48 minute complete video of the entire day, including the flights to and from the park.
Today I visited Katmai National Park, which is the least visited national park in the country. The reason it is the least visited is because the only way to get in and out of the park is by seaplane. And it isn't a short flight either. It takes a little over three hours each way to get there.
Six of us, a couple from California, a couple from Australia and our pilot Mark left the Lake Hood Sea Plane base which sits directly behind my hotel at 8:00 this morning. We were flying in an old six seat DeHaviland Beaver. And as usual I got to fly in the copilot seat. It was a beautiful flight down to the park. Weather was gorgeous. We flew along the Alaska Range of mountains. Through valleys, over glaciers, lakes and streams. And at times over mountain peaks literally just a few feet below us. We also passed over Lake Clark National Park which is what you see in the first four pictures.
Mark wasn't like any other pilot I have ever flown with before. He took more pictures than I did. He had this camera with a lens on it about two feet long sitting on his lap the whole time he was flying the plane.
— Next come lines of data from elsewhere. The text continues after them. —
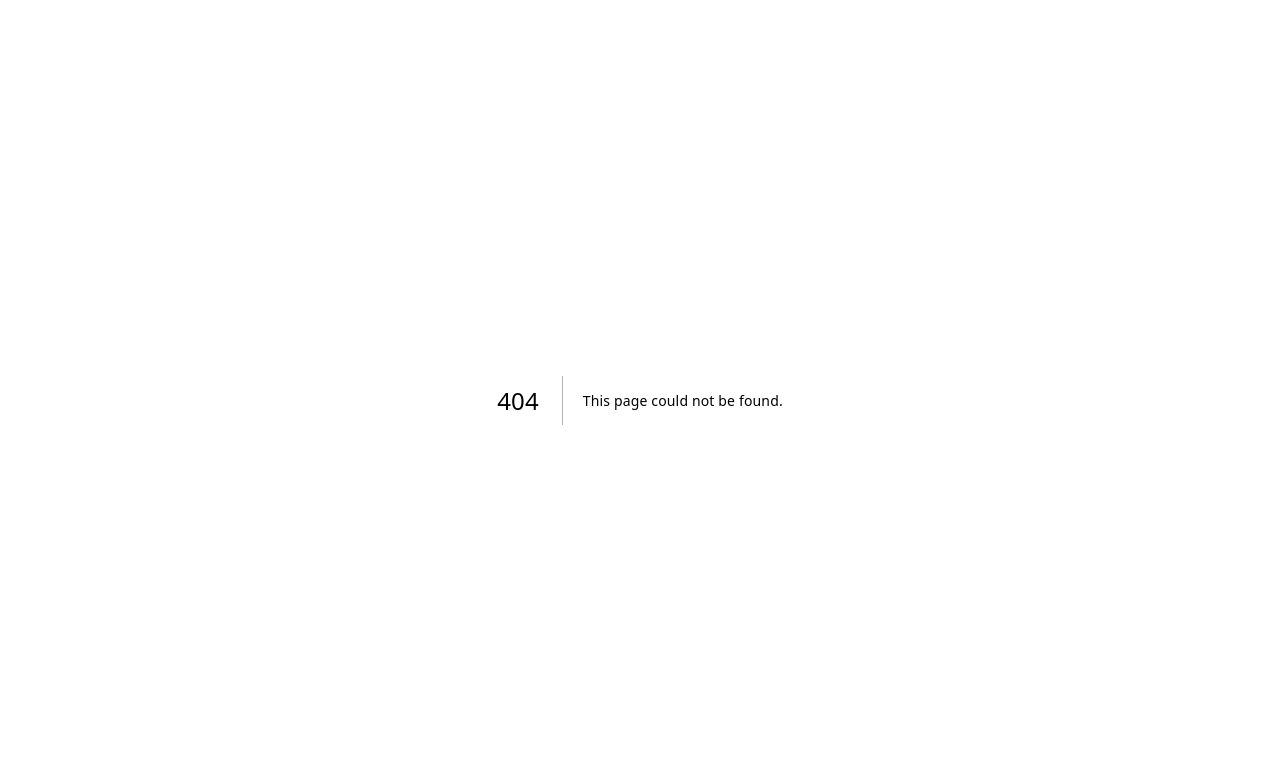
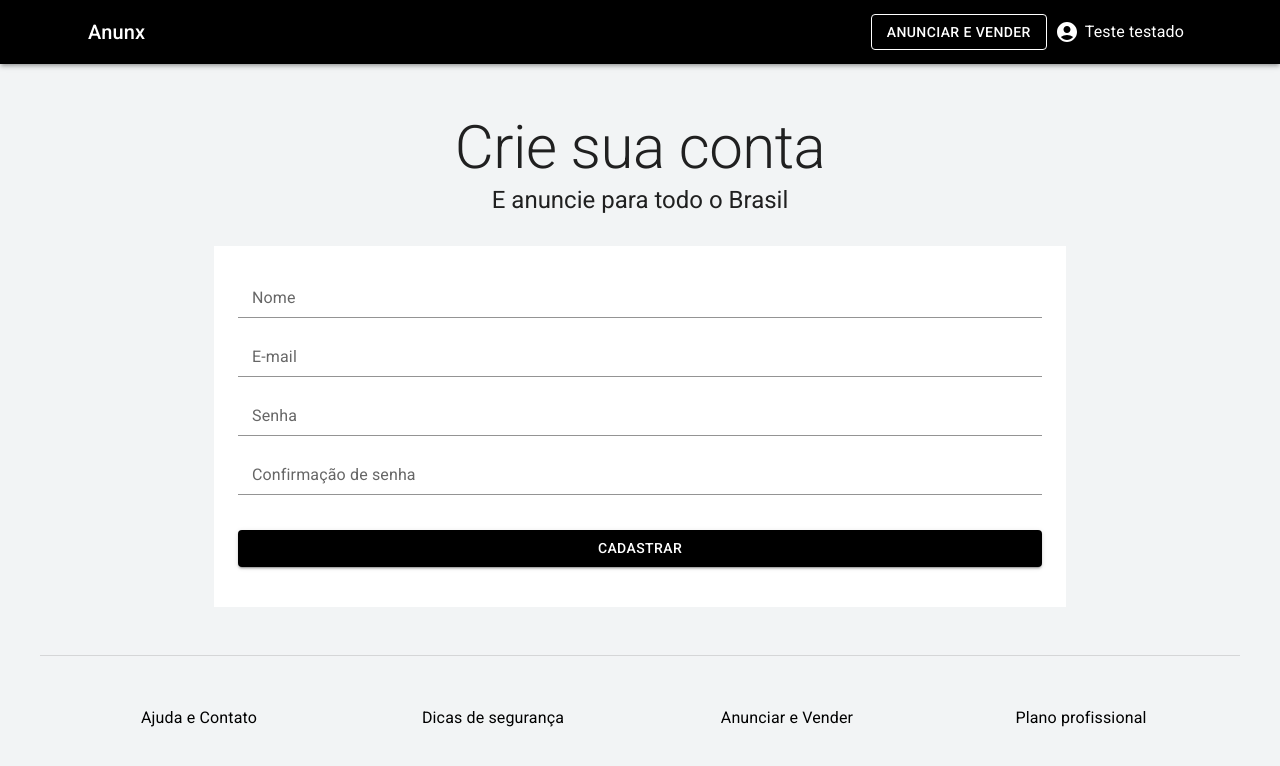
Before and after one commit to ericlesbrum/Projeto-Anunx, a Next.js app: page /auth/signup in a window 1280 px wide. Before the commit this address had no page. Shown: the top 766 px of the page. Built offline with nearby package versions, Linux system fonts and the light colour scheme.

Commit message:
adicionando pagina de signup

```diff
--- /dev/null
+++ b/pages/auth/signup/formValues.js
@@ -0,0 +1,19 @@
+import * as yup from 'yup';
+const initialValues = {
+    name: '',
+    email: '',
+    password: '',
+    passwordConf: ''
+}
+
+const validateSchema = yup.object({
+    name: yup.string().required('Campo obrigatório'),
+    email: yup.string().email("Digite um e-mail válido").required('Campo obrigatório'),
+    password: yup.string().min(6, "Mínimo de 6 caracteres").required('Campo obrigatório'),
+    passwordConf: yup.string().required('Campo obrigatório').oneOf([yup.ref('password'), null], 'As senhas precisam ser iguais')
+});
+
+export {
+    initialValues,
+    validateSchema
+}
--- /dev/null
+++ b/pages/auth/signup/index.js
@@ -0,0 +1,108 @@
+import { Box, Button, Container, FormControl, FormHelperText, Input, InputLabel, Typography } from '@mui/material';
+import { useTheme } from '@mui/material/styles';
+import { Formik } from 'formik';
+
+import TemplateDefault from '../../../src/templates/Default';
+import { initialValues, validateSchema } from './formValues';
+
+const Signup = () => {
+    const theme = useTheme();
+    return (
+        <>
+            <TemplateDefault>
+                <Container maxWidth='sm' component='main' sx={{ mb: '30px' }}>
+                    <Typography component='h1' variant='h2' align='center' color='textPrimary'>
+                        Crie sua conta
+                    </Typography>
+                    <Typography component='h5' variant='h5' align='center' color='textPrimary'>
+                        E anuncie para todo o Brasil
+                    </Typography>
+                </Container>
+                <Container maxWidth='md'>
+                    <Box
+                        sx={
+                            {
+                                backgroundColor: theme.palette.background.variant,
+                                p: theme.spacing(3)
+                            }}>
+                        <Formik
+                            initialValues={initialValues}
+                            validationSchema={validateSchema}
+                            onSubmit={() => {
+                            }}
+                        >
+                            {
+                                ({
+                                    touched,
+                                    values,
+                                    errors,
+                                    handleChange,
+                                    handleSubmit
+                                }) => {
+                                    return (
+                                        <form onSubmit={handleSubmit}>
+                                            <FormControl fullWidth error={errors.name && touched.name} sx={{ mb: theme.spacing(1) }}>
+                                                <InputLabel>Nome</InputLabel>
+                                                <Input
+                                                    name='name'
+                                                    value={values.name}
+                                                    onChange={handleChange}
+                                                />
+                                                <FormHelperText>
+                                                    {errors.name && touched.name ? errors.name : null}
+                                                </FormHelperText>
+                                            </FormControl>
+
+                                            <FormControl fullWidth error={errors.email && touched.email} sx={{ mb: theme.spacing(1) }}>
+                                                <InputLabel>E-mail</InputLabel>
+                                                <Input
+                                                    name='email'
+                                                    type='email'
+                                                    value={values.email}
+                                                    onChange={handleChange}
+                                                />
+                                                <FormHelperText>
+                                                    {errors.email && touched.email ? errors.email : null}
+                                                </FormHelperText>
+                                            </FormControl>
+
+                                            <FormControl fullWidth error={errors.password && touched.password} sx={{ mb: theme.spacing(1) }}>
+                                                <InputLabel>Senha</InputLabel>
+                                                <Input
+                                                    name='password'
+                                                    type='password'
+                                                    value={values.password}
+                                                    onChange={handleChange}
+                                                />
+                                                <FormHelperText>
+                                                    {errors.password && touched.password ? errors.password : null}
+                                                </FormHelperText>
+                                            </FormControl>
+
+                                            <FormControl fullWidth error={errors.passwordConf && touched.passwordConf} sx={{ mb: theme.spacing(1) }}>
+                                                <InputLabel>Confirmação de senha</InputLabel>
+                                                <Input
+                                                    name='passwordConf'
+                                                    type='password'
+                                                    value={values.passwordConf}
+                                                    onChange={handleChange}
+                                                />
+                                                <FormHelperText>
+                                                    {errors.passwordConf && touched.passwordConf ? errors.passwordConf : null}
+                                                </FormHelperText>
+                                            </FormControl>
+                                            <Button type='submit' variant="contained" color='primary' fullWidth sx={{ margin: theme.spacing(3, 0, 2) }}>
+                                                Cadastrar
+                                            </Button>
+                                        </form>
+                                    )
+                                }
+                            }
+                        </Formik>
+                    </Box>
+                </Container>
+            </TemplateDefault>
+        </>
+    )
+}
+export default Signup;
```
He would fly the plane at all angles and positions to get the shot he wanted, roll down the window and then snap away. And if he didn't get the shot he wanted he would circle back around and try again. Sometimes we got so close to the sides of the mountains I thought the wings were going to scrape. I thought I had died and gone to heaven. We all loved every minute of it.
Like I said it was over a three hour flight in very tight confined space inside the small plane but there was never a dull moment and that time passed really quickly.
Below we are flying over Lake Iliamna, the largest lake in Alaska.
Next we made our water landing on Naknek Lake in Katmai National Park.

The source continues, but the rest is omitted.